[Image comparison data]
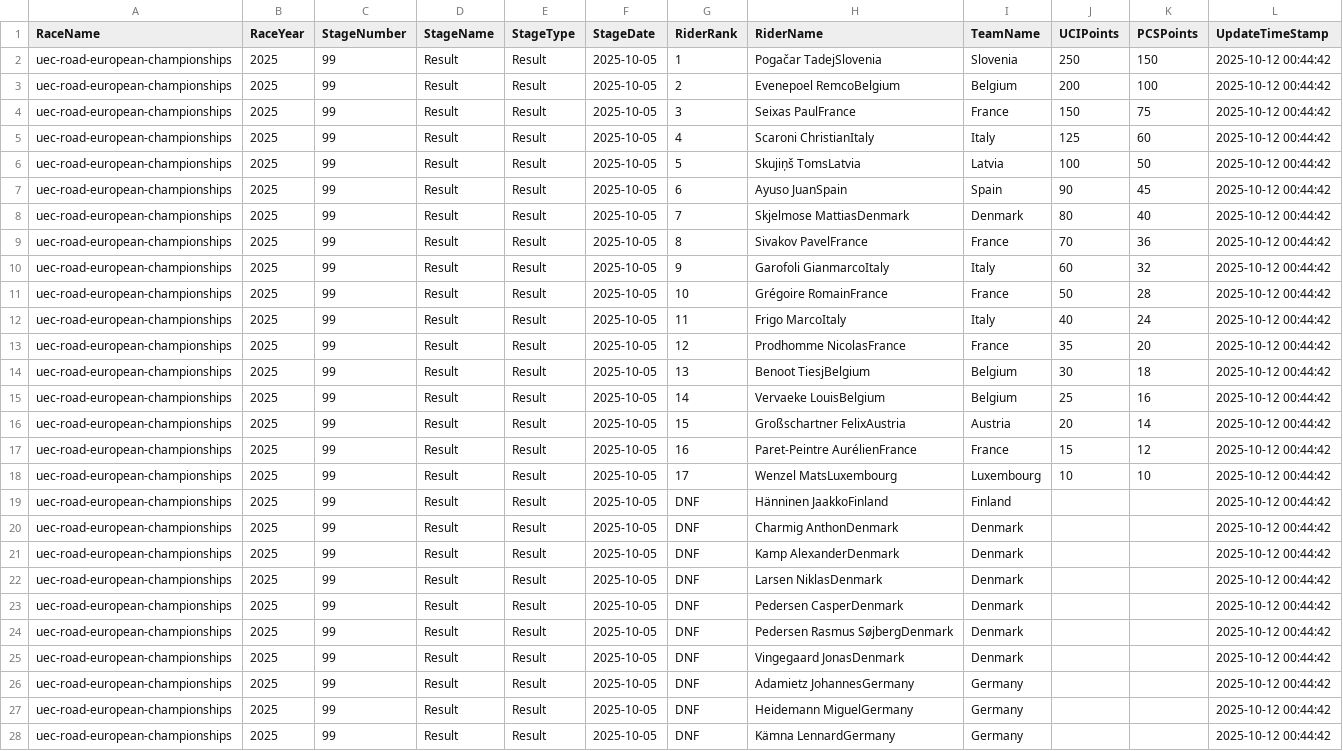
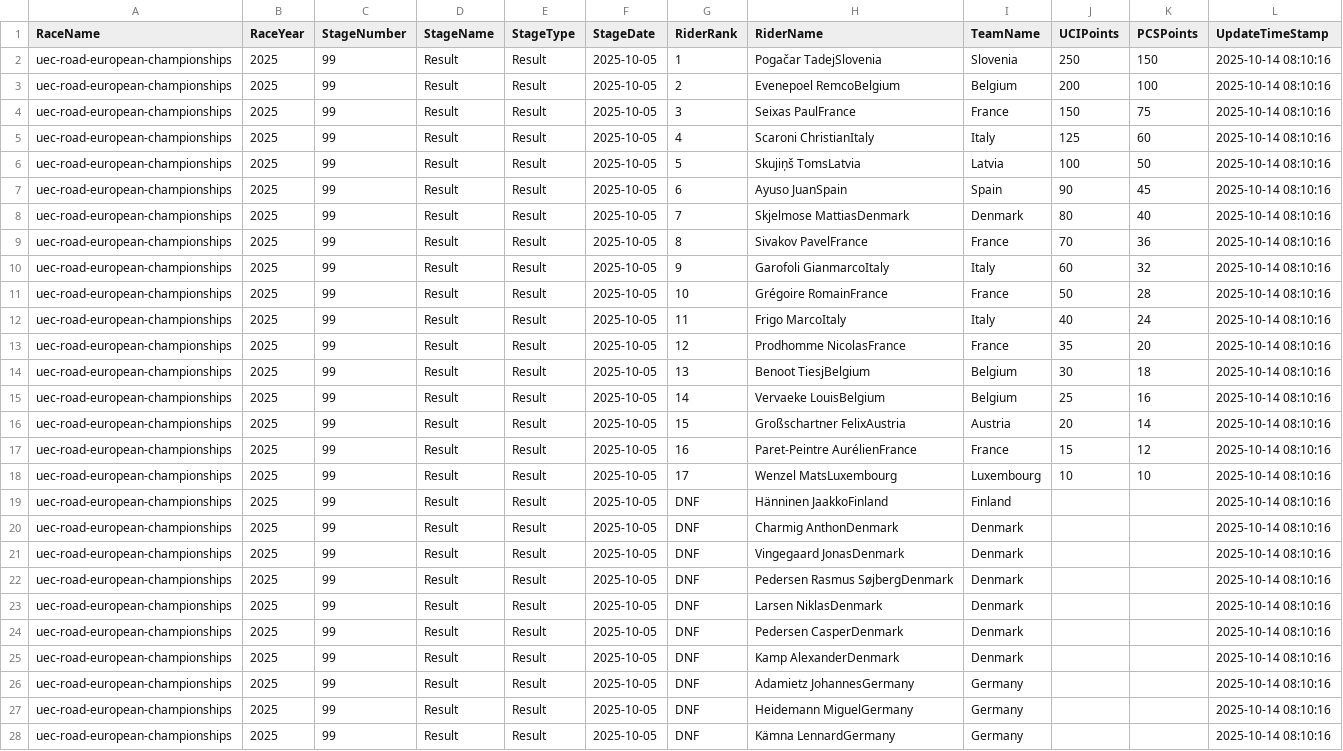
Before and after one commit to cccchhhhrrrr/cccchhhhrrrr.github.io, a CSV file: data/results_races/results_uec-road-european-championships-2025.csv, drawn as a sheet; only a part is shown; the diff covers the shown part only; the diff names each change by its address in the sheet, - before the commit and + after, or states it on an @@ line.

```diff
--- a/data/results_races/results_uec-road-european-championships-2025.csv
+++ b/data/results_races/results_uec-road-european-championships-2025.csv
-L2:L28 (UpdateTimeStamp): 2025-10-12 00:44:42
+L2:L28 (UpdateTimeStamp): 2025-10-14 08:10:16
-H21 (RiderName): Kamp AlexanderDenmark
+H21 (RiderName): Vingegaard JonasDenmark
-H22 (RiderName): Larsen NiklasDenmark
+H22 (RiderName): Pedersen Rasmus SøjbergDenmark
-H23 (RiderName): Pedersen CasperDenmark
+H23 (RiderName): Larsen NiklasDenmark
-H24 (RiderName): Pedersen Rasmus SøjbergDenmark
+H24 (RiderName): Pedersen CasperDenmark
-H25 (RiderName): Vingegaard JonasDenmark
+H25 (RiderName): Kamp AlexanderDenmark
```
Also changed, not shown: 99 edited cells elsewhere in this file, 22 other files.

WHAT YOU SHOULD DO: Output each record verbatim and leave out its pictures.

ANSWER BOX:
Before and after one commit to cccchhhhrrrr/cccchhhhrrrr.github.io, a CSV file: data/results_races/results_uec-road-european-championships-2025.csv, drawn as a sheet; only a part is shown; the diff covers the shown part only; the diff names each change by its address in the sheet, - before the commit and + after, or states it on an @@ line.

```diff
--- a/data/results_races/results_uec-road-european-championships-2025.csv
+++ b/data/results_races/results_uec-road-european-championships-2025.csv
-L2:L28 (UpdateTimeStamp): 2025-10-12 00:44:42
+L2:L28 (UpdateTimeStamp): 2025-10-14 08:10:16
-H21 (RiderName): Kamp AlexanderDenmark
+H21 (RiderName): Vingegaard JonasDenmark
-H22 (RiderName): Larsen NiklasDenmark
+H22 (RiderName): Pedersen Rasmus SøjbergDenmark
-H23 (RiderName): Pedersen CasperDenmark
+H23 (RiderName): Larsen NiklasDenmark
-H24 (RiderName): Pedersen Rasmus SøjbergDenmark
+H24 (RiderName): Pedersen CasperDenmark
-H25 (RiderName): Vingegaard JonasDenmark
+H25 (RiderName): Kamp AlexanderDenmark
```
Also changed, not shown: 99 edited cells elsewhere in this file, 22 other files.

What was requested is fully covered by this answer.